_EXERCISE_: Every line in the records below with the string "baliza" is to be copied out.
(ENTRIES SHOWN Opens)
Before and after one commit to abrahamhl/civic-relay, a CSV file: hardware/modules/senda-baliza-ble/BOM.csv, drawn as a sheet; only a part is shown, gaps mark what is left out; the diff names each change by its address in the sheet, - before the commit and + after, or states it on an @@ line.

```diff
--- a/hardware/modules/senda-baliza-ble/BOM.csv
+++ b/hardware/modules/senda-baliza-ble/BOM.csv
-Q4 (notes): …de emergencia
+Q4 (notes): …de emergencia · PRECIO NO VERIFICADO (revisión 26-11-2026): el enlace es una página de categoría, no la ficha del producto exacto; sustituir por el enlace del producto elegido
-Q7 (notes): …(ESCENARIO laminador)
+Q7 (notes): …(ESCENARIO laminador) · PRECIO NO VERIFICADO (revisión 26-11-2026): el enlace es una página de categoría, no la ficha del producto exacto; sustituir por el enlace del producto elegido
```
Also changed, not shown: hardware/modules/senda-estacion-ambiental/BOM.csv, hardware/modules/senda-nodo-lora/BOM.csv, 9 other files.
(ENTRIES SHOWN Closes)
_SOLUTION TO THE EXERCISE_:
Before and after one commit to abrahamhl/civic-relay, a CSV file: hardware/modules/senda-baliza-ble/BOM.csv, drawn as a sheet; only a part is shown, gaps mark what is left out; the diff names each change by its address in the sheet, - before the commit and + after, or states it on an @@ line.
--- a/hardware/modules/senda-baliza-ble/BOM.csv
+++ b/hardware/modules/senda-baliza-ble/BOM.csv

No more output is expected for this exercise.